▶ **TASK DIRECTIONS**
What you produce should match the records below precisely, except that images are removed.

▶ **AVAILABLE DATA**
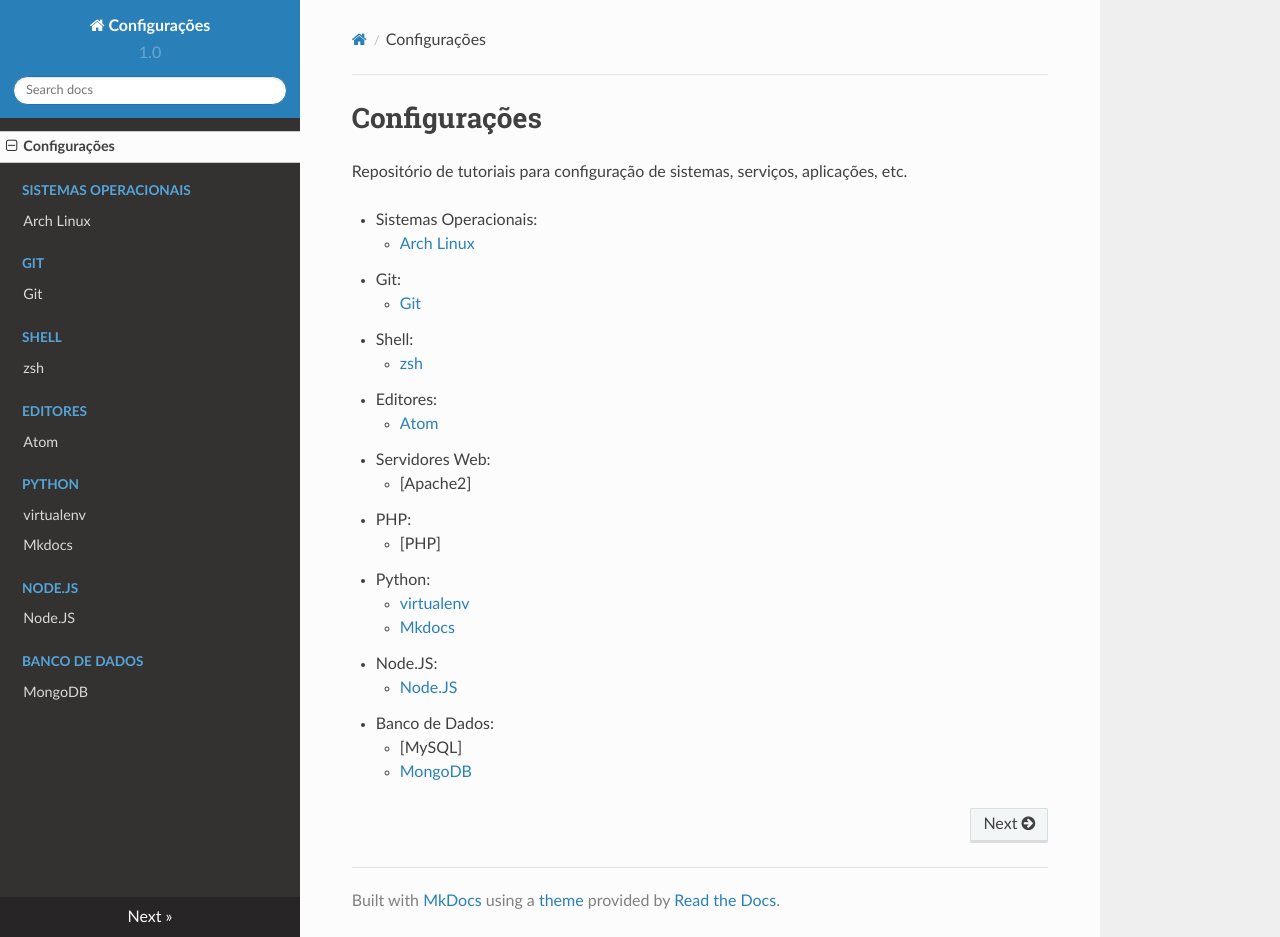
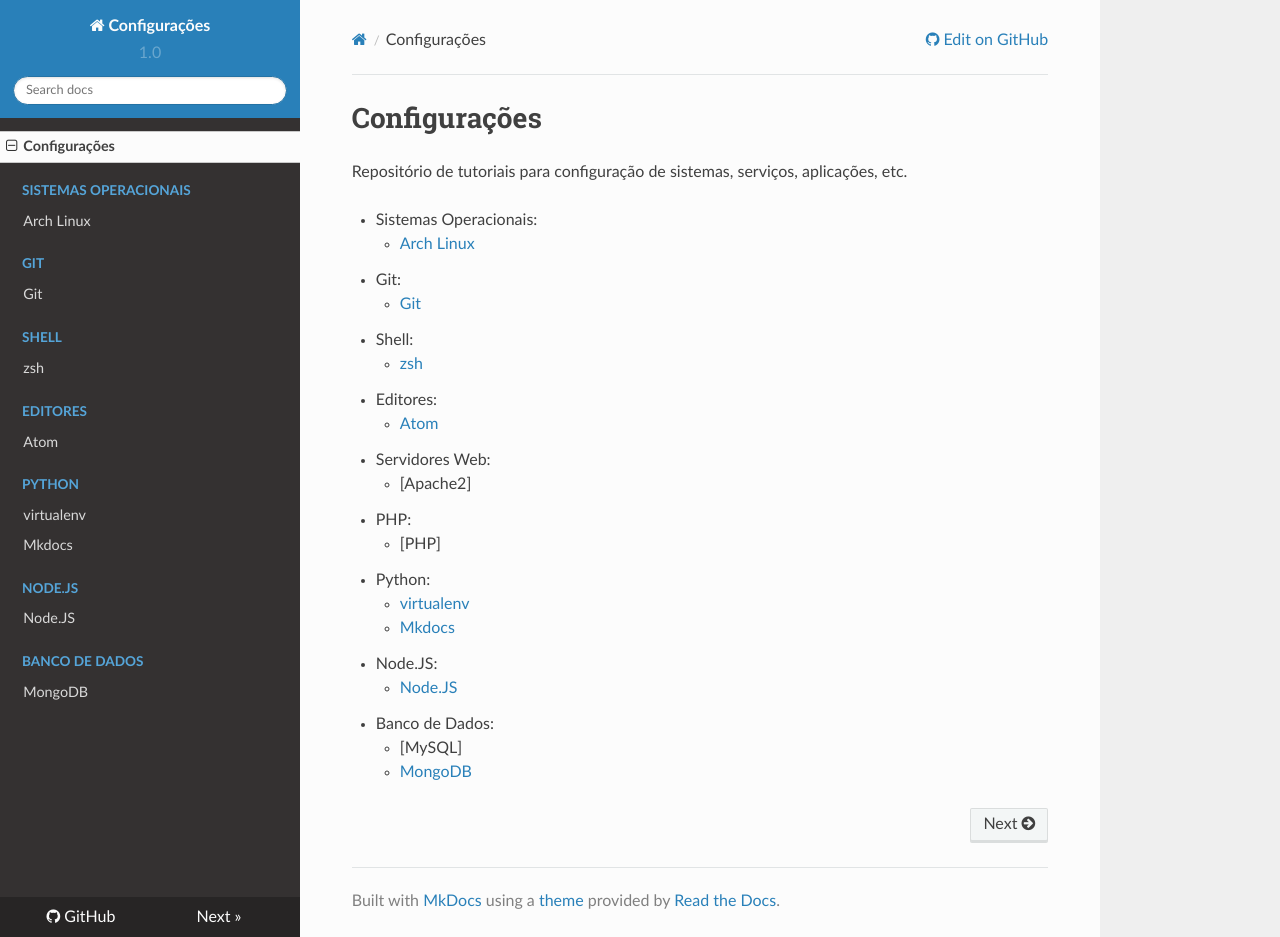
Before and after one commit to getuliovinicius/configuracoes, an MkDocs documentation site: the page built from mds/index.md, in a window 1280 px wide and 937 px high. Built offline with MkDocs 1.6.1, drawn with Linux system fonts in a browser that asks for light colours; nearby versions of some CDN libraries; old or Windows-style settings are respelled for this version of MkDocs; some of the changed lines change nothing that is shown.

Commit message:
Ajustes mkdocs.yml

```diff
--- a/mkdocs.yml
+++ b/mkdocs.yml
@@ -1,6 +1,12 @@
 site_name: Configurações
 site_description: Instruções de configuração de de sistemas, serviços, aplicações, etc.
-site_author: Getúlio Vinicius <getuliovinits@gmail.com>
+site_author: Getúlio Vinicius <getuliovinits@gmail.com
+google_analytics: ['UA-70830801-12', 'getuliovinicius.github.io/configuracoes/']
+repo_url: https://github.com/getuliovinicius/configuracoes/
+repo_name: GitHub
+edit_uri: blob/master/mds/
+remote_branch: gh-pages
+remote_name: origin
 docs_dir: 'mds'
 pages:
     - Configurações: index.md
```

▶ **FINISHED TASK**
Before and after one commit to getuliovinicius/configuracoes, an MkDocs documentation site: the page built from mds/index.md, in a window 1280 px wide and 937 px high. Built offline with MkDocs 1.6.1, drawn with Linux system fonts in a browser that asks for light colours; nearby versions of some CDN libraries; old or Windows-style settings are respelled for this version of MkDocs; some of the changed lines change nothing that is shown.

Commit message:
Ajustes mkdocs.yml

```diff
--- a/mkdocs.yml
+++ b/mkdocs.yml
@@ -1,6 +1,12 @@
 site_name: Configurações
 site_description: Instruções de configuração de de sistemas, serviços, aplicações, etc.
-site_author: Getúlio Vinicius <getuliovinits@gmail.com>
+site_author: Getúlio Vinicius <getuliovinits@gmail.com
+google_analytics: ['UA-70830801-12', 'getuliovinicius.github.io/configuracoes/']
+repo_url: https://github.com/getuliovinicius/configuracoes/
+repo_name: GitHub
+edit_uri: blob/master/mds/
+remote_branch: gh-pages
+remote_name: origin
 docs_dir: 'mds'
 pages:
     - Configurações: index.md
```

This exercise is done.